Task details: With nothing added or left out, output the listing that follows.

The data:
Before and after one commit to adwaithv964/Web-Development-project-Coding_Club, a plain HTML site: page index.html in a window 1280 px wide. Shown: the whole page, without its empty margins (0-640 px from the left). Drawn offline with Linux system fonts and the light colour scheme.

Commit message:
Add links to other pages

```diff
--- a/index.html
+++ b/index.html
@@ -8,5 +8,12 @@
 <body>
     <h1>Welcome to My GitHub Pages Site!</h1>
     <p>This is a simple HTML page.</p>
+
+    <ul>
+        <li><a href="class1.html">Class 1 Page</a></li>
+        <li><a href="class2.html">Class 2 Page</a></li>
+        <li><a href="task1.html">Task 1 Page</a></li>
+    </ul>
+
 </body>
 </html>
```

Response to this task:
Before and after one commit to adwaithv964/Web-Development-project-Coding_Club, a plain HTML site: page index.html in a window 1280 px wide. Shown: the whole page, without its empty margins (0-640 px from the left). Drawn offline with Linux system fonts and the light colour scheme.

Commit message:
Add links to other pages

```diff
--- a/index.html
+++ b/index.html
@@ -8,5 +8,12 @@
 <body>
     <h1>Welcome to My GitHub Pages Site!</h1>
     <p>This is a simple HTML page.</p>
+
+    <ul>
+        <li><a href="class1.html">Class 1 Page</a></li>
+        <li><a href="class2.html">Class 2 Page</a></li>
+        <li><a href="task1.html">Task 1 Page</a></li>
+    </ul>
+
 </body>
 </html>
```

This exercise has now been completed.